Use the button in the demo to display the content.
Notice the resource that I’m loading in the CodePen demo:
Now that you’ve seen a basic Fetch API example, I’ll introduce you to the different parts of that request.
The resource location parameter
As already discussed, the only argument that’s required when using the
fetch() method is the resource. This will usually be a direct URL to the resource being requested, but it can also be a Request object. All the examples I’m going to use in this tutorial will incorporate a direct URL reference, which is the most common way you’ll see
Let’s look at some examples using a direct URL to various free APIs as the requested resources (i.e. the resources I want to ‘fetch’).
Here’s a request for some basketball data:
And here’s a request for a random beer:
Any of those URLs can be viewed directly in your browser and they all involve resources from various free APIs. You can try out other free APIs by visiting this GitHub repo. Just make sure you choose one that doesn’t require authentication (i.e. it has “No” under the “Auth” column).
The returned Promises in a Fetch API request
According to MDN, a Promise is an object that:
[…] represents the eventual completion (or failure) of an asynchronous operation, and its resulting value.
If I were to convert a Promise into a couple of English sentences, it might look like this:

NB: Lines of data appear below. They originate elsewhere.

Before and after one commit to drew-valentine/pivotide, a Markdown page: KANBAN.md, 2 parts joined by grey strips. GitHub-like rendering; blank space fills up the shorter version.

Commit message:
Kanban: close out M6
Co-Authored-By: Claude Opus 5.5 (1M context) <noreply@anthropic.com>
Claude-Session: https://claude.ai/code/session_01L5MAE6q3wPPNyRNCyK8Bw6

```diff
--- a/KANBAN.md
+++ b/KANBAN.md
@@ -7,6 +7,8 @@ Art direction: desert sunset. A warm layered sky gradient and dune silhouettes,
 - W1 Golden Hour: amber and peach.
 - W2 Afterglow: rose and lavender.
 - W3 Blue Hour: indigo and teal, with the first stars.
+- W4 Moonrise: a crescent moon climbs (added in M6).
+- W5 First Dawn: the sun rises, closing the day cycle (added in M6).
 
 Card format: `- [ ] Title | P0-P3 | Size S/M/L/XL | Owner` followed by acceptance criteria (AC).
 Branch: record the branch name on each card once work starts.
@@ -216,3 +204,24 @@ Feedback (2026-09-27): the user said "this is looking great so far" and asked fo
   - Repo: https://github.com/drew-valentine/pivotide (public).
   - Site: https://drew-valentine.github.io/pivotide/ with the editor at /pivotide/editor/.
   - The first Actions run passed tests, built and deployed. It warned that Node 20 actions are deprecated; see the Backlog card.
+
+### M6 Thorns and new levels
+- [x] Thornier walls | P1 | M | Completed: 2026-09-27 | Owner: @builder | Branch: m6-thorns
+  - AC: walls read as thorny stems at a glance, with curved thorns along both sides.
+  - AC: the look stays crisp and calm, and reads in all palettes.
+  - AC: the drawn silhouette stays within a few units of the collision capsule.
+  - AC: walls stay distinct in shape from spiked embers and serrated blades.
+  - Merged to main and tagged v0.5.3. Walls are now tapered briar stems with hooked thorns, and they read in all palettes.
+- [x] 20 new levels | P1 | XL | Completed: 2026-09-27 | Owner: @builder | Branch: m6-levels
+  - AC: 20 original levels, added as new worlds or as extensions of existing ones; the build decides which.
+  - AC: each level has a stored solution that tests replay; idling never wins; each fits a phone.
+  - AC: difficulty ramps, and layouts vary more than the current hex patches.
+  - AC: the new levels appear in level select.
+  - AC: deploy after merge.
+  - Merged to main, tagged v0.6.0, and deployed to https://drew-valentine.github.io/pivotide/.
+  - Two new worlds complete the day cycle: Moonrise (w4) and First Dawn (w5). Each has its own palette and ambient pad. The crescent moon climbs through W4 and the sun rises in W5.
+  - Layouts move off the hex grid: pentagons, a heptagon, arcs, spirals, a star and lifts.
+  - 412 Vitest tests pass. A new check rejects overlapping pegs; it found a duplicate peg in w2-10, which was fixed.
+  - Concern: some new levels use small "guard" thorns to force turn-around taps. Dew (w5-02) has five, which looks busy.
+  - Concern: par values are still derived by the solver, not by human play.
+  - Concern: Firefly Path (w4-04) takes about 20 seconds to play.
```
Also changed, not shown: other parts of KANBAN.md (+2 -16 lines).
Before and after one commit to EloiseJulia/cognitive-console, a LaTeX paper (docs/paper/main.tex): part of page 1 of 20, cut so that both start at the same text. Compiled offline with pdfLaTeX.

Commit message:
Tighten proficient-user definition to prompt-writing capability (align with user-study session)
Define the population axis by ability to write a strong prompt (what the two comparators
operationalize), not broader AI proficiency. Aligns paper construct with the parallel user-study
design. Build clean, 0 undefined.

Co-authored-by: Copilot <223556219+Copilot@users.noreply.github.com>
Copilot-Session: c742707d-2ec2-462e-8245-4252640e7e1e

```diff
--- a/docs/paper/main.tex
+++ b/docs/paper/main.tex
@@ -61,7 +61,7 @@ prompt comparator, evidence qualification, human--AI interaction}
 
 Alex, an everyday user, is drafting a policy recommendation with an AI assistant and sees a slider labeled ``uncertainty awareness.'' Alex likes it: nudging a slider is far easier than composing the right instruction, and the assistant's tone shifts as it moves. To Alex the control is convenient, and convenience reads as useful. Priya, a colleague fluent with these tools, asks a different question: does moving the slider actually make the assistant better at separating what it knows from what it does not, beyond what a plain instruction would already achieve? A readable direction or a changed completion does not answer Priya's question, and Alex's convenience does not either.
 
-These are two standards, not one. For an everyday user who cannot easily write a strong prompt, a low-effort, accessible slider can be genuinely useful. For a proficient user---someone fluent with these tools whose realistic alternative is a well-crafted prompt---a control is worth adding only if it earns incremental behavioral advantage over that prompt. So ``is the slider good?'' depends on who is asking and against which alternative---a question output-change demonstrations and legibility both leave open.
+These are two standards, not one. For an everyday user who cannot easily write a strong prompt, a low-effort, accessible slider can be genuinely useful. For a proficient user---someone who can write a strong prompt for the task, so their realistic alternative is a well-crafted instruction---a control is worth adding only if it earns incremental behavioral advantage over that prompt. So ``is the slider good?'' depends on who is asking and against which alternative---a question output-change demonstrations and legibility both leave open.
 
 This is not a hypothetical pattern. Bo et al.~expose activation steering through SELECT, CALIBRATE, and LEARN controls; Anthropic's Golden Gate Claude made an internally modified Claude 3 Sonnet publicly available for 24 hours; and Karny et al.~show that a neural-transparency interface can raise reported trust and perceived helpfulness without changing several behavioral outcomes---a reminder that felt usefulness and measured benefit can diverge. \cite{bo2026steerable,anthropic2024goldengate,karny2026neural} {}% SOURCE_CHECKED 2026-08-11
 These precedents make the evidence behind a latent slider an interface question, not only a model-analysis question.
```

Do something. When that “something” is finished, do something
This article was written by Louis Lazaris and originally published on CodeinWP.